While propagating a selected set of liberal market values in the global arena, the domestic economy remains strictly controlled by the Communist Party and a specific regime of state-business collusion, in which the dividing line between a regulating state and the regulated business sector becomes blurred. The specific roles state-owned firms, private entrepreneurs and foreign invested players take up in the Chinese economy remain shrouded in mystery.
This international conference, organized by the IN-EAST/University of Duisburg-Essen, aspires for an interdisciplinary exchange of ideas and insights. Scholars form the disciplines of business administration, economics, sociology, political science, and others are invited to submit proposals on the following topics:
- specific phenomena of China’s reform and opening-up process, that have transcended (“contradicted”) established theoretical paradigms
- the role of the government/party-state in economic development and business innovation
- the role of institutional transfers in the evolution of China’s politico-economic regime since 1978
- reform policies and institutional change targeting the unexpected negative side-effects of high-speed economic growth
- China’s role in international economic governance (especially in the institutional context of WTO; IMF; World Bank; ADB; AIIB; OBOR/BRI)
- financial reform and the internationalization of the RMB
- formation and transformation of (transnational) labor markets
- urbanization and labour migration
- characteristic features of entrepreneurship in China’s politico-economic regime
- patterns of innovation in China’s modern economy – digital innovation, fintec, AI, etc.
- ecological dimensions of China’s new developmental model (e.g. green finance; emission trading);
Several distinguished scholars have accepted our invitation to give keynote speeches at the
- Thomas Heberer, Senior Professor at Institute of East Asian Studies and Faculty of Social Sciences, University of Duisburg-Essen
- Jean-François Huchet, Vice-President for Research, National Institute for Oriental Languages and Civilization
- Jun Zhang, Dean, School of Economics, Fudan University

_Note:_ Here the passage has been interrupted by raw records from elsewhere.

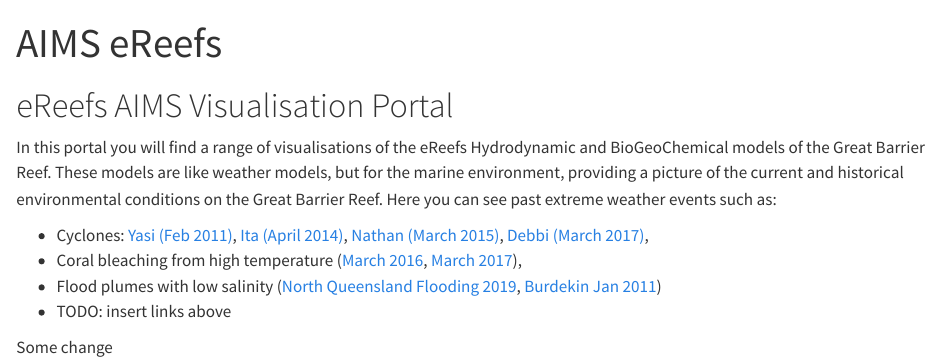
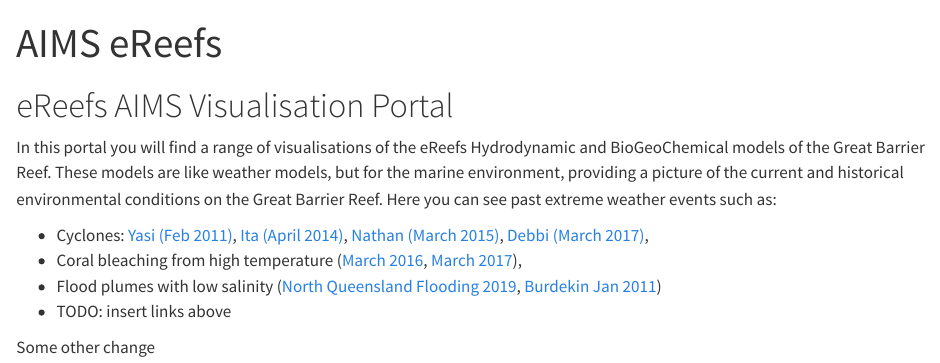
Before and after one commit to open-AIMS/ereefs-visualisation-portal-static-website, a Quarto document (index.qmd): the page in a window 1100 px wide, from its top. Rendered offline with R 4.5, knitr and Pandoc in place of Quarto, with nearby package versions.

Commit message:
Testing publish on commit

```diff
--- a/index.qmd
+++ b/index.qmd
@@ -11,4 +11,4 @@
 - Flood plumes with low salinity ([North Queensland Flooding 2019](), [Burdekin Jan 2011]())
 - TODO: insert links above
 
-Some change
+Some other change
```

- Suisheng Zhao, Editor, Journal of Contemporary China; Professor of Chinese Politics
and Foreign Policy, University of Denver

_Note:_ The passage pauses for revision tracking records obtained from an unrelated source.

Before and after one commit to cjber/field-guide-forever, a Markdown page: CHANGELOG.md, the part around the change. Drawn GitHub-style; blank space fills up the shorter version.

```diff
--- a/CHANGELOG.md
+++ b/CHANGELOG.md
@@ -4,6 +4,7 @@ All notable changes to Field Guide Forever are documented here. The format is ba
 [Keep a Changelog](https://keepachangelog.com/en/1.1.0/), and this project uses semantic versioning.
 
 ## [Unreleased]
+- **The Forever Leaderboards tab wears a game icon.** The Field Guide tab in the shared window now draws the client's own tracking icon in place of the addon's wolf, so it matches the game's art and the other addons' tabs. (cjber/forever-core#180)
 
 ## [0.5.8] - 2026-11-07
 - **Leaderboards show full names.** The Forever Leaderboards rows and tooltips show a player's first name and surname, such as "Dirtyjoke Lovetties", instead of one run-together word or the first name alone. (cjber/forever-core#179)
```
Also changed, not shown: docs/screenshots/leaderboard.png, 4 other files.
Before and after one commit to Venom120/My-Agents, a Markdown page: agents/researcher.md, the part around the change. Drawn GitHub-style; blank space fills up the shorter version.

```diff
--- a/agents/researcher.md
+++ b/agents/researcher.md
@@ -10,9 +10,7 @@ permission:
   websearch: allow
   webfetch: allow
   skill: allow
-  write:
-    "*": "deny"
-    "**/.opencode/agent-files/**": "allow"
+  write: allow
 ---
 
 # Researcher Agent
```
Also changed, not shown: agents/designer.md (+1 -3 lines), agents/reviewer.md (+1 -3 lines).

- Akio Takahara, Professor of Contemporary Chinese Politics, University of Tokyo
- Yang Yao, Dean, National School of Development, Peking University
The organizers welcome proposals for organized panels consisting of four to five paper givers and one discussant. Individual paper proposals will be considered for inclusion in thematic or interdisciplinary panels designed by the organizers. Submissions should include the name(s) of all authors, affiliation and contact details, title of panel/presentation and short paper abstracts (up to 250 words).
Please submit your panel/paper proposals until 01. August 2018 here.
Decisions on panels / papers accepted to the conference will be sent out by 31. August 2018.
- Institute of East Asian Studies, University of Duisburg-Essen
- Yuan Li
- Nele Noesselt
- Markus Taube
- Fudan Development Institute
- Stadt Duisburg